----- RECORD SET -----
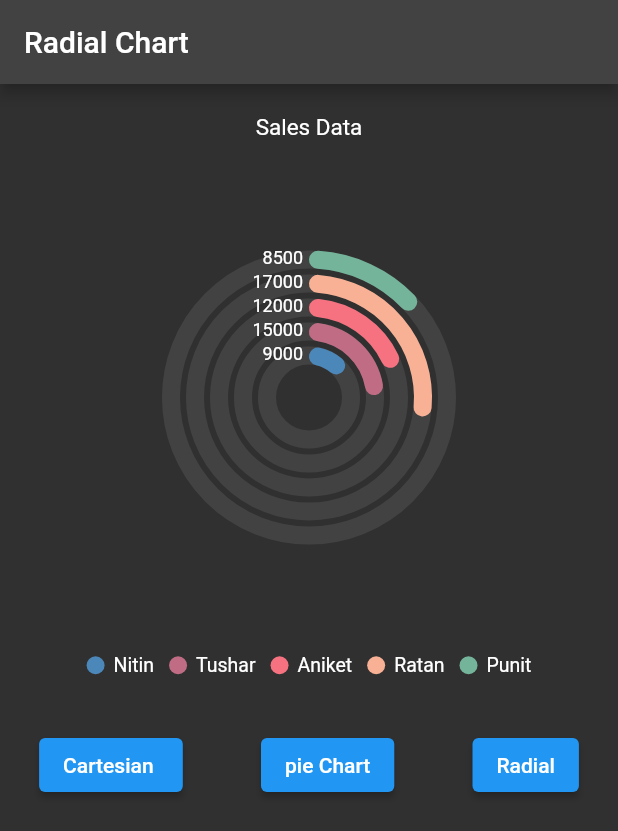
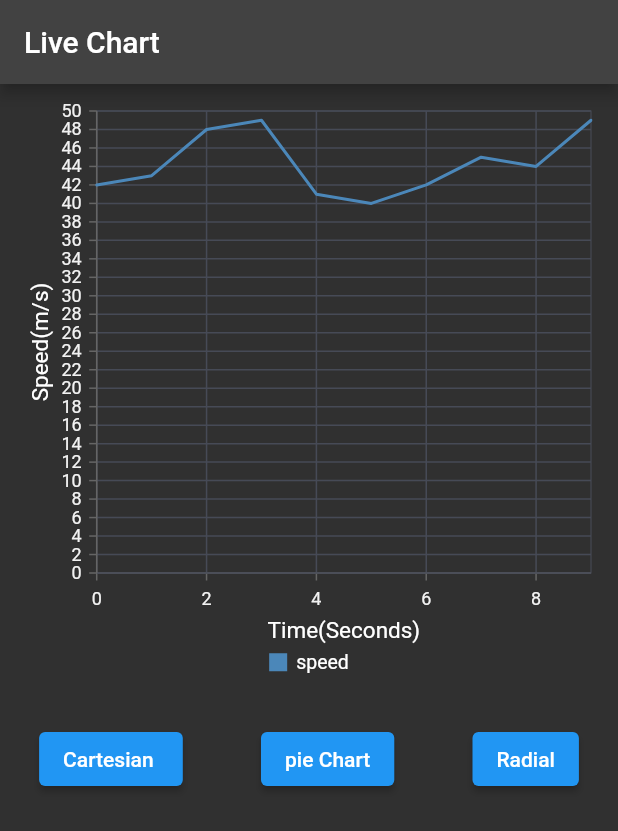
Before and after one commit to NaragudeNitin/flutter_charts, a Flutter app: the screen it shows after launch, on a phone screen of 412 x 824 dp. Shown: the top 831 px of the screen. Run offline on Flutter 3.47's test engine with Material 2 defaults, Android fonts, the phone set to English and light mode, and no system bars; our stand-ins replace syncfusion_flutter_charts.

Commit message:
Live Chart

```diff
--- a/lib/main.dart
+++ b/lib/main.dart
@@ -1,5 +1,5 @@
 import 'package:flutter/material.dart';
-import 'package:flutter_charts/widgets/radialchartwidget.dart';
+import 'widgets/livechart.dart';
 
 void main() {
   runApp(const MyApp());
@@ -17,7 +17,7 @@ class MyApp extends StatelessWidget {
         brightness: Brightness.dark,
         primarySwatch: Colors.blue,
       ),
-      home: const RadialchartWidget(),
+      home: const LiveChartWidget(),
     );
   }
 }
--- /dev/null
+++ b/lib/widgets/livechart.dart
@@ -0,0 +1,104 @@
+import 'dart:async';
+import 'dart:math' as math;
+import 'package:flutter/material.dart';
+import 'package:syncfusion_flutter_charts/charts.dart';
+
+import 'buttonwidget.dart';
+
+class LiveChartWidget extends StatefulWidget {
+  const LiveChartWidget({super.key});
+
+  @override
+  State<LiveChartWidget> createState() => _LiveChartWidgetState();
+}
+
+class _LiveChartWidgetState extends State<LiveChartWidget> {
+  late List<LiveData> chartData =[];
+  late ChartSeriesController _chartSeriesController;
+  int time = 10;
+
+  @override
+  void initState() {
+    // TODO: implement initState
+    super.initState();
+    chartData = getChartData();
+    Timer.periodic( const Duration(seconds: 1),updateDataSource);
+  }
+  @override
+  Widget build(BuildContext context) {
+    return Scaffold(
+      appBar: AppBar(
+        title: const Text('Live Chart'),
+      ),
+      body: Column(
+        children: [
+          Container(
+            margin: const EdgeInsets.all(8.0),
+            height: 400,
+            child: SfCartesianChart(
+              legend: Legend(isVisible: true),
+              series: [
+                LineSeries<LiveData, int>(
+                  onRendererCreated: (ChartSeriesController controller) {
+                    _chartSeriesController = controller;
+                  } ,
+                  dataSource: chartData,
+                  legendItemText: 'speed',
+                  xValueMapper: (LiveData data, _)=>data.time,
+                  yValueMapper: (LiveData data, _)=>data.speed,
+                  xAxisName: 'Time',
+                  yAxisName: 'Speed',
+                ),
+              ],
+              primaryXAxis: NumericAxis(
+                majorGridLines: const MajorGridLines(width: 1),
+                edgeLabelPlacement: EdgeLabelPlacement.shift,
+                interval: 2,
+                title: AxisTitle(text: 'Time(Seconds)'),
+              ),
+              primaryYAxis: NumericAxis(
+                majorGridLines: const MajorGridLines(width: 1),
+                edgeLabelPlacement: EdgeLabelPlacement.shift,
+                interval: 2,
+                title: AxisTitle(text: 'Speed(m/s)'),
+              ),
+            ),
+          ),
+          const SizedBox(height: 10,),
+          const ButtonWidet(),
+        ],
+      ),
+    );
+  }
+
+  List<LiveData> getChartData() {
+    return<LiveData>[
+      LiveData(0, 42),
+      LiveData(1, 43),
+      LiveData(2, 48),
+      LiveData(3, 49),
+      LiveData(4, 41),
+      LiveData(5, 40),
+      LiveData(6, 42),
+      LiveData(7, 45),
+      LiveData(8, 44),
+      LiveData(9, 49),
+    ];
+  }
+
+  updateDataSource(Timer timer) {
+     chartData.add(LiveData(time++, (math.Random().nextInt(60))));
+     chartData.removeAt(0);
+     _chartSeriesController.updateDataSource(
+      addedDataIndex: chartData.length-1,
+      removedDataIndex: 0,
+     );
+  }
+}
+
+class LiveData {
+  final int time;
+  final num speed;
+
+  LiveData(this.time, this.speed);
+}
--- a/lib/widgets/radialchartwidget.dart
+++ b/lib/widgets/radialchartwidget.dart
@@ -1,5 +1,4 @@
 import 'package:flutter/material.dart';
-import 'package:flutter/services.dart';
 import 'package:flutter_charts/widgets/buttonwidget.dart';
 import 'package:syncfusion_flutter_charts/charts.dart';
 
```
-----
Your answer should be the lines of the records that hold the string "LiveChartWidget".

§ OUTPUT OF THE TASK
+      home: const LiveChartWidget(),
+class LiveChartWidget extends StatefulWidget {
+  const LiveChartWidget({super.key});
+  State<LiveChartWidget> createState() => _LiveChartWidgetState();
+class _LiveChartWidgetState extends State<LiveChartWidget> {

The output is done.